Plans Would Enable Foreign Governments and Businesses to Undermine Laws
Washington, D.C. – According to a leaked position paper and statements by trade officials, current proposals being floated as part of the Trans-Atlantic Trade and Investment Partnership (TTIP, also known as “TAFTA”) negotiations would grant foreign governments and corporations an increased opportunity to influence public protections in both the European Union and the United States. This would include standards related to food safety, toxic chemicals, occupational health, and the protection of the environment [use this space to list issues that are appropriate to your organization].
In response, 177 environmental, health, labor, and consumer organizations are demanding detailed explanations from EU and U.S. trade negotiators about proposals to address differences in their laws. Local, national and international groups  are calling on negotiators to answer questions about the potential of TTIP to weaken health, consumer, worker, and environmental protections and are urging full transparency on regulatory issues in the TTIP negotiations.
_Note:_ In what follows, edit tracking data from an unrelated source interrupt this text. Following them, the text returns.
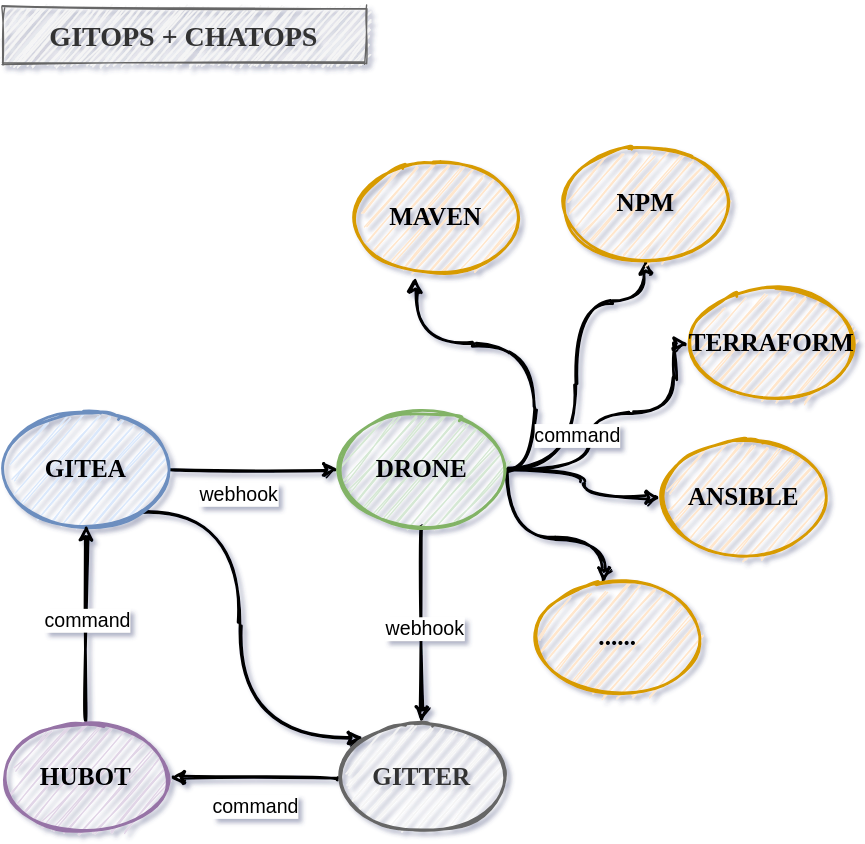
Before: img/gitops+chatops-2.svg, a diagram exported from draw.io (zhoukuo/blog). Source tidied: cells renumbered, new cells last; positions are measured from the earlier drawing's top-left corner, leaving out a move shared by most shapes.
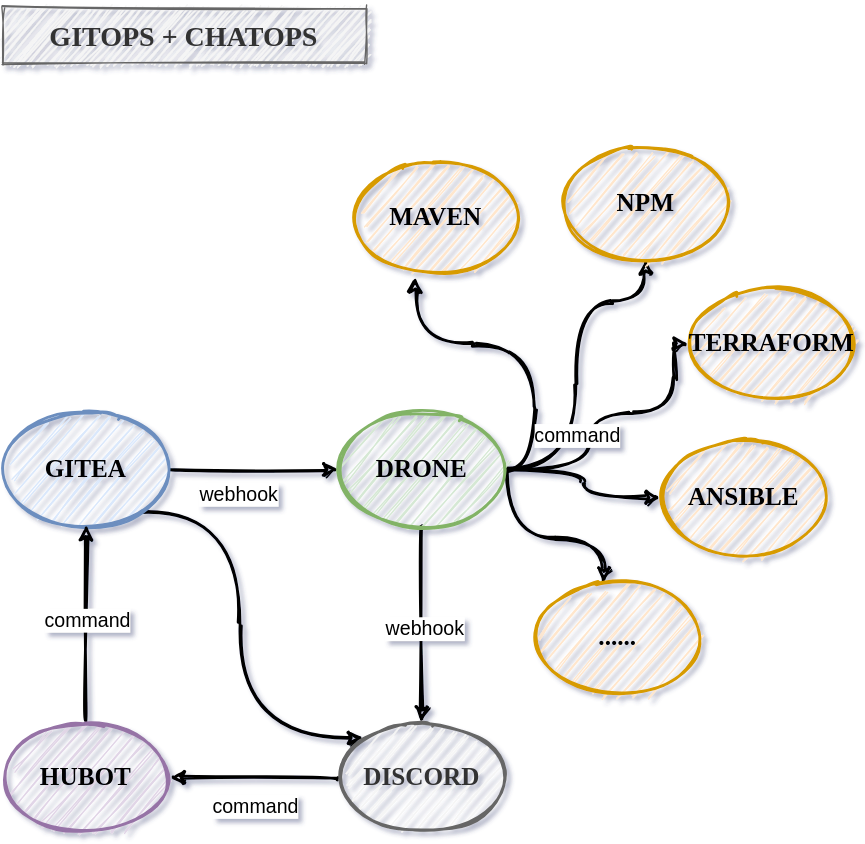
The same file after the commit.

Change to the diagram source:
```diff
@@ -71,7 +71,7 @@
         <mxPoint x="-17" y="20" as="offset" />
       </mxGeometry>
     </mxCell>
-    <mxCell id="16" value="&lt;h2&gt;&lt;font face=&quot;Comic Sans MS&quot;&gt;GITTER&lt;/font&gt;&lt;/h2&gt;" style="ellipse;whiteSpace=wrap;html=1;sketch=1;strokeWidth=2;fillColor=#f5f5f5;strokeColor=#666666;fontColor=#333333;" parent="1" vertex="1">
+    <mxCell id="16" value="&lt;h2&gt;&lt;font face=&quot;Comic Sans MS&quot;&gt;DISCORD&lt;/font&gt;&lt;/h2&gt;" style="ellipse;whiteSpace=wrap;html=1;sketch=1;strokeWidth=2;fillColor=#f5f5f5;strokeColor=#666666;fontColor=#333333;" parent="1" vertex="1">
       <mxGeometry x="240" y="510" width="120" height="80" as="geometry" />
     </mxCell>
     <mxCell id="17" style="edgeStyle=orthogonalEdgeStyle;curved=1;jettySize=auto;html=1;exitX=0.5;exitY=0;exitDx=0;exitDy=0;entryX=0.5;entryY=1;entryDx=0;entryDy=0;strokeWidth=2;sketch=1;" parent="1" edge="1" source="19" target="5">
```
Under these proposals, regulators could use sweeping tools, such as “mutual recognition,” to address regulatory differences, which could erase higher levels of protection in the EU or the U.S. and deter stronger standards in the future. States in the U.S. and Member States in the EU would also be subject to onerous consultation procedures and trade impact-analyses. These tools would focus almost exclusively on impacts on trade and costs to corporations while ignoring the many benefits that standards and safeguards deliver for our health, safety, and overall quality of life.
The trade benefits that negotiators are focused on are entirely economic and paint a target on both the EU and U.S. systems of standards and safeguards. A study by the European Commission on the potential economic impacts of the trade deal estimates that 80 percent of TTIP’s economic benefits would come from addressing regulatory differences between the EU and U.S. 
“The top-down coordination of these measures through an institutional framework for transatlantic regulatory cooperation, we feel, would likely become a significant source of delay and preempt a state, a country, or region’s ability to maintain or establish stronger standards when consumers demand such or to respond to emerging technologies, new scientific information, preferred policies by the public, and urgent crises,” the groups said in a joint letter today. 
Most major corporations in the United States and Europe have submitted public comments to the negotiators demanding weaker public safeguards in the name of international trade. In the letter, the public interest groups state that “one of our main concerns is that regulatory cooperation as suggested by negotiators will allow business groups and their lobbyists to exert undue influence in the regulatory process.”
The letter and full list of signatories are available online